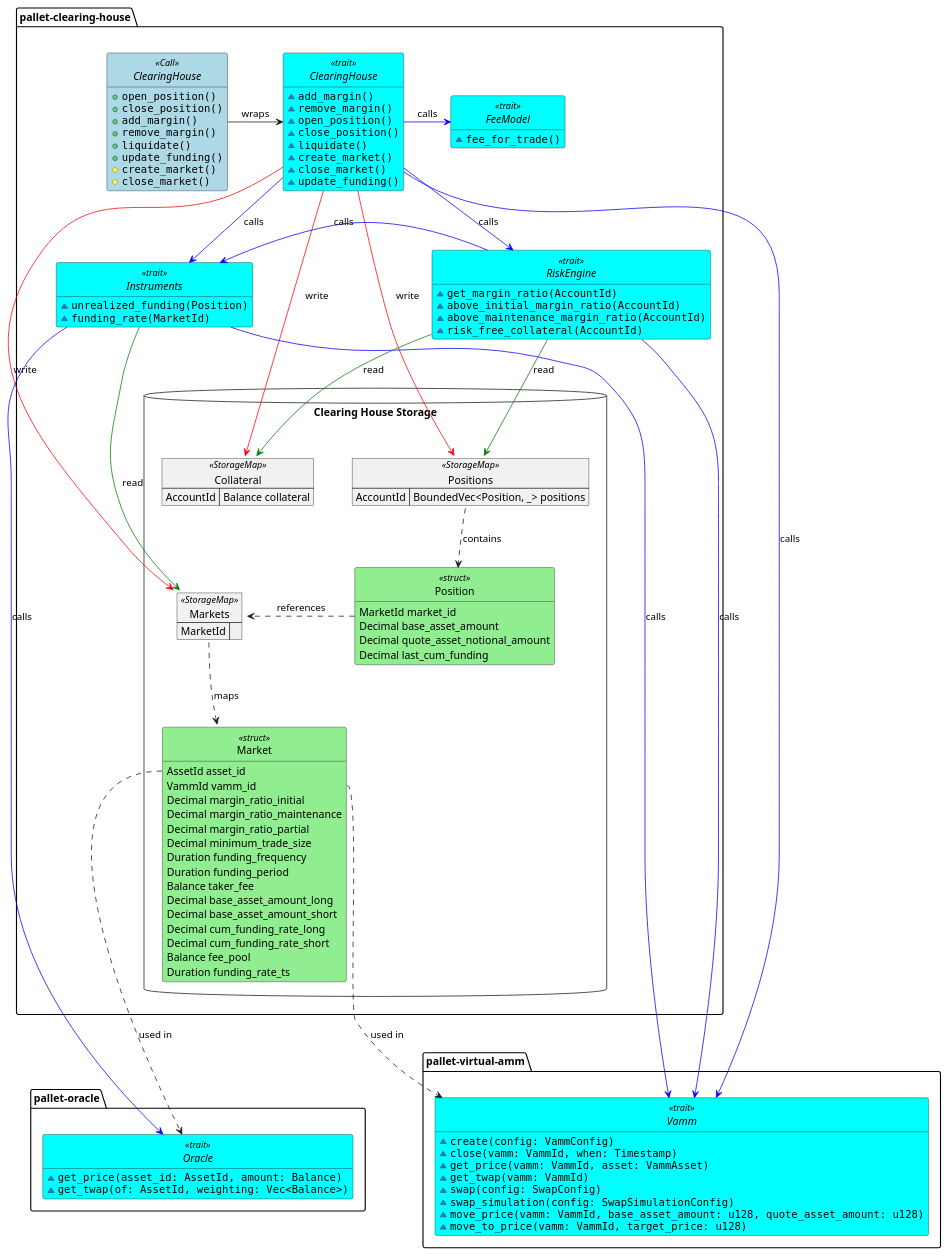
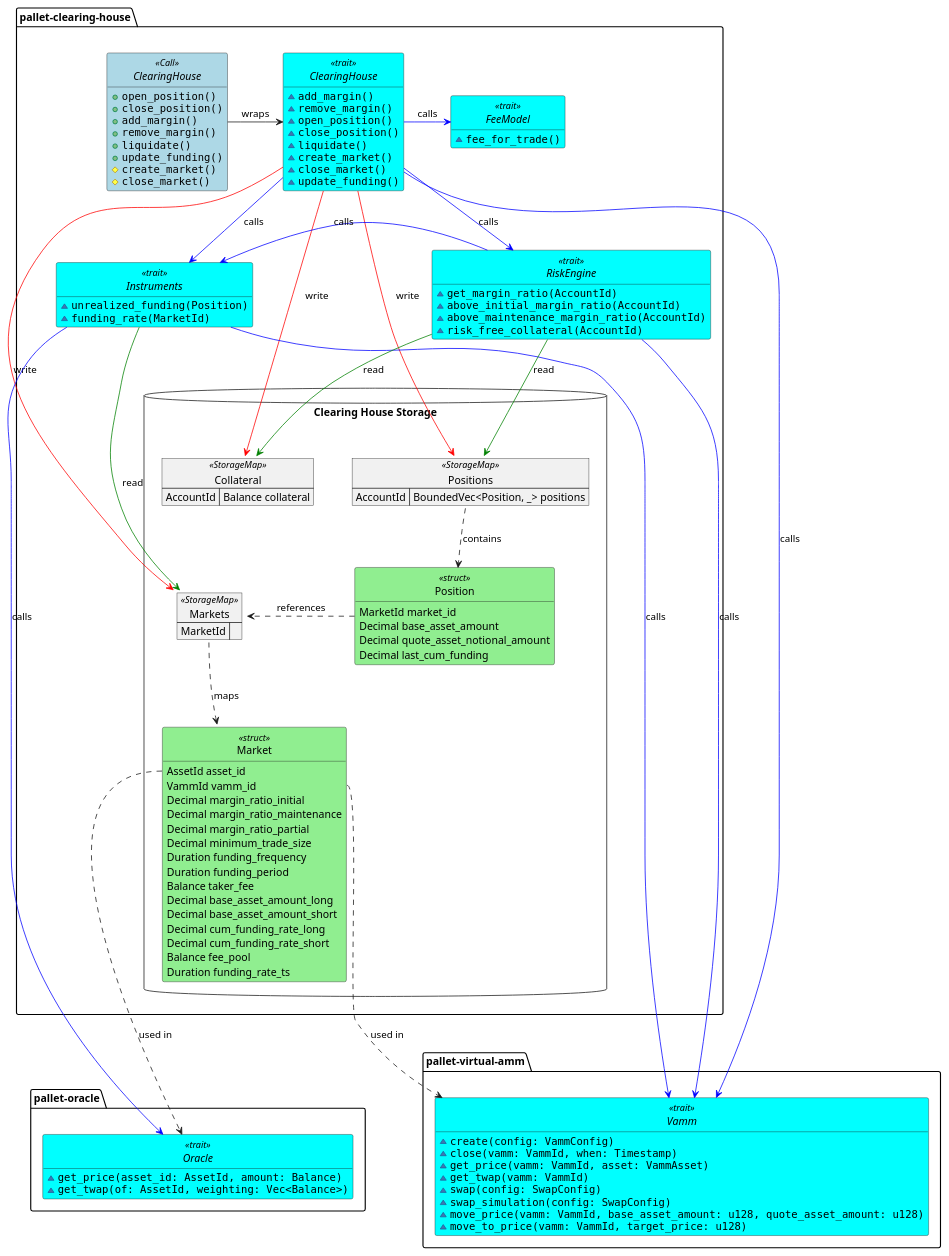
Before and after one commit to ComposableFi/composable: the diagram in frame/clearing-house/diagrams/clearing-house.plantuml, drawn with PlantUML. The commit also changed 5 other files, not shown here.

First line of the commit message:
refactor(vamm): Remove `SwapSimulationConfig`

```diff
--- a/frame/clearing-house/diagrams/clearing-house.plantuml
+++ b/frame/clearing-house/diagrams/clearing-house.plantuml
@@ -1,163 +1,163 @@
 @startuml clearing-house
 
 <style>
 .struct {
     BackgroundColor LightGreen
 }
 .Call {
     BackgroundColor LightBlue
 }
 .trait {
     BackgroundColor Cyan
 }
 </style>
 
 package "pallet-clearing-house" {
     interface ClearingHouse <<Call>> {
         + ""open_position()""
         + ""close_position()""
         + ""add_margin()""
         + ""remove_margin()""
         + ""liquidate()""
         + ""update_funding()""
         # ""create_market()""
         # ""close_market()""
     }
 
     interface "ClearingHouse" as CH <<trait>> {
         ~ ""add_margin()""
         ~ ""remove_margin()""
         ~ ""open_position()""
         ~ ""close_position()""
         ~ ""liquidate()""
         ~ ""create_market()""
         ~ ""close_market()""
         ~ ""update_funding()""
     }
     
     interface "RiskEngine" as RETrait <<trait>> {
         ~ ""get_margin_ratio(AccountId)""
         ~ ""above_initial_margin_ratio(AccountId)""
         ~ ""above_maintenance_margin_ratio(AccountId)""
         ~ ""risk_free_collateral(AccountId)""
         '~ get_free_collateral()
     }
     
     interface "Instruments" as ITrait <<trait>> {
         ~ ""unrealized_funding(Position)""
         ~ ""funding_rate(MarketId)""
     }
 
     interface "FeeModel" as FTrait <<trait>> {
         ~ ""fee_for_trade()""
     }
 
     database "Clearing House Storage" {
         map "Collateral" as MarginAccounts <<StorageMap>> {
             AccountId => Balance collateral
         }
 
         map Positions <<StorageMap>> {
             AccountId => BoundedVec<Position, _> positions
         }
 
         map Markets <<StorageMap>> {
             MarketId =>
         }
 
         class Position <<struct>> {
             MarketId market_id
             Decimal base_asset_amount
             Decimal quote_asset_notional_amount
             Decimal last_cum_funding
         }
 
         class Market <<struct>> {
             AssetId asset_id
             VammId vamm_id
             Decimal margin_ratio_initial
             Decimal margin_ratio_maintenance
             Decimal margin_ratio_partial
             Decimal minimum_trade_size
             Duration funding_frequency
             Duration funding_period
             Balance taker_fee
             Decimal base_asset_amount_long
             Decimal base_asset_amount_short
             Decimal cum_funding_rate_long
             Decimal cum_funding_rate_short
             Balance fee_pool
             Duration funding_rate_ts
         }
     }
 }
 
 package "pallet-virtual-amm" {
     interface "Vamm" as vAmm <<trait>> {
         ~ ""create(config: VammConfig)""
         ~ ""close(vamm: VammId, when: Timestamp)""
         ~ ""get_price(vamm: VammId, asset: VammAsset)""
         ~ ""get_twap(vamm: VammId)""
         ~ ""swap(config: SwapConfig)""
-        ~ ""swap_simulation(config: SwapSimulationConfig)""
+        ~ ""swap_simulation(config: SwapConfig)""
         ~ ""move_price(vamm: VammId, base_asset_amount: u128, quote_asset_amount: u128)""
         ~ ""move_to_price(vamm: VammId, target_price: u128)""
     }
 }
 
 package "pallet-oracle" {
     interface Oracle <<trait>> {
         ~ ""get_price(asset_id: AssetId, amount: Balance)""
         ~ ""get_twap(of: AssetId, weighting: Vec<Balance>)""
     }
 }
 
 hide empty members
 hide circle
 
 '================== Storage relationships
 Markets ..down> Market : maps
 Market::vamm_id ..> vAmm : used in
 Market::asset_id ..> Oracle : used in
 
 Positions::positions ..down> Position: contains
 Position ..right> Markets : references
 
 '================== Control flow relationships             
 ClearingHouse -> CH : wraps
 
 CH -[#blue]-> ITrait : calls
 
 'add_margin
 'remove_margin
 CH -[#red]-> MarginAccounts : write
 
 'create_market
 'close_market
 CH -[#red]-> Markets : write
 
 'remove_margin
 CH -[#blue]-> RETrait : calls
 
 'open_position
 'close_position
 'liquidate
 CH -[#red]-> Positions : write
 CH -[#blue]right> FTrait : calls
 
 'open_position
 'close_position
 CH -[#blue]-> vAmm : calls
 
 'update_funding
 ITrait -[#green]-> Markets : read
 ITrait -[#blue]-> Oracle : calls
 ITrait -[#blue]-> vAmm : calls
 
 'get_margin_ratio
 RETrait -[#green]-> MarginAccounts : read
 RETrait -[#green]-> Positions : read
 RETrait -left[#blue]> ITrait : calls
 RETrait -[#blue]-> vAmm : calls
 
 @enduml
```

——————————

_WHAT TO DO_. Return the material exactly as it reads, though without the pictures it holds.

_ANSWER SPACE_.
Before and after one commit to ComposableFi/composable: the diagram in frame/clearing-house/diagrams/clearing-house.plantuml, drawn with PlantUML. The commit also changed 5 other files, not shown here.

First line of the commit message:
refactor(vamm): Remove `SwapSimulationConfig`

```diff
--- a/frame/clearing-house/diagrams/clearing-house.plantuml
+++ b/frame/clearing-house/diagrams/clearing-house.plantuml
@@ -1,163 +1,163 @@
 @startuml clearing-house
 
 <style>
 .struct {
     BackgroundColor LightGreen
 }
 .Call {
     BackgroundColor LightBlue
 }
 .trait {
     BackgroundColor Cyan
 }
 </style>
 
 package "pallet-clearing-house" {
     interface ClearingHouse <<Call>> {
         + ""open_position()""
         + ""close_position()""
         + ""add_margin()""
         + ""remove_margin()""
         + ""liquidate()""
         + ""update_funding()""
         # ""create_market()""
         # ""close_market()""
     }
 
     interface "ClearingHouse" as CH <<trait>> {
         ~ ""add_margin()""
         ~ ""remove_margin()""
         ~ ""open_position()""
         ~ ""close_position()""
         ~ ""liquidate()""
         ~ ""create_market()""
         ~ ""close_market()""
         ~ ""update_funding()""
     }
     
     interface "RiskEngine" as RETrait <<trait>> {
         ~ ""get_margin_ratio(AccountId)""
         ~ ""above_initial_margin_ratio(AccountId)""
         ~ ""above_maintenance_margin_ratio(AccountId)""
         ~ ""risk_free_collateral(AccountId)""
         '~ get_free_collateral()
     }
     
     interface "Instruments" as ITrait <<trait>> {
         ~ ""unrealized_funding(Position)""
         ~ ""funding_rate(MarketId)""
     }
 
     interface "FeeModel" as FTrait <<trait>> {
         ~ ""fee_for_trade()""
     }
 
     database "Clearing House Storage" {
         map "Collateral" as MarginAccounts <<StorageMap>> {
             AccountId => Balance collateral
         }
 
         map Positions <<StorageMap>> {
             AccountId => BoundedVec<Position, _> positions
         }
 
         map Markets <<StorageMap>> {
             MarketId =>
         }
 
         class Position <<struct>> {
             MarketId market_id
             Decimal base_asset_amount
             Decimal quote_asset_notional_amount
             Decimal last_cum_funding
         }
 
         class Market <<struct>> {
             AssetId asset_id
             VammId vamm_id
             Decimal margin_ratio_initial
             Decimal margin_ratio_maintenance
             Decimal margin_ratio_partial
             Decimal minimum_trade_size
             Duration funding_frequency
             Duration funding_period
             Balance taker_fee
             Decimal base_asset_amount_long
             Decimal base_asset_amount_short
             Decimal cum_funding_rate_long
             Decimal cum_funding_rate_short
             Balance fee_pool
             Duration funding_rate_ts
         }
     }
 }
 
 package "pallet-virtual-amm" {
     interface "Vamm" as vAmm <<trait>> {
         ~ ""create(config: VammConfig)""
         ~ ""close(vamm: VammId, when: Timestamp)""
         ~ ""get_price(vamm: VammId, asset: VammAsset)""
         ~ ""get_twap(vamm: VammId)""
         ~ ""swap(config: SwapConfig)""
-        ~ ""swap_simulation(config: SwapSimulationConfig)""
+        ~ ""swap_simulation(config: SwapConfig)""
         ~ ""move_price(vamm: VammId, base_asset_amount: u128, quote_asset_amount: u128)""
         ~ ""move_to_price(vamm: VammId, target_price: u128)""
     }
 }
 
 package "pallet-oracle" {
     interface Oracle <<trait>> {
         ~ ""get_price(asset_id: AssetId, amount: Balance)""
         ~ ""get_twap(of: AssetId, weighting: Vec<Balance>)""
     }
 }
 
 hide empty members
 hide circle
 
 '================== Storage relationships
 Markets ..down> Market : maps
 Market::vamm_id ..> vAmm : used in
 Market::asset_id ..> Oracle : used in
 
 Positions::positions ..down> Position: contains
 Position ..right> Markets : references
 
 '================== Control flow relationships             
 ClearingHouse -> CH : wraps
 
 CH -[#blue]-> ITrait : calls
 
 'add_margin
 'remove_margin
 CH -[#red]-> MarginAccounts : write
 
 'create_market
 'close_market
 CH -[#red]-> Markets : write
 
 'remove_margin
 CH -[#blue]-> RETrait : calls
 
 'open_position
 'close_position
 'liquidate
 CH -[#red]-> Positions : write
 CH -[#blue]right> FTrait : calls
 
 'open_position
 'close_position
 CH -[#blue]-> vAmm : calls
 
 'update_funding
 ITrait -[#green]-> Markets : read
 ITrait -[#blue]-> Oracle : calls
 ITrait -[#blue]-> vAmm : calls
 
 'get_margin_ratio
 RETrait -[#green]-> MarginAccounts : read
 RETrait -[#green]-> Positions : read
 RETrait -left[#blue]> ITrait : calls
 RETrait -[#blue]-> vAmm : calls
 
 @enduml
```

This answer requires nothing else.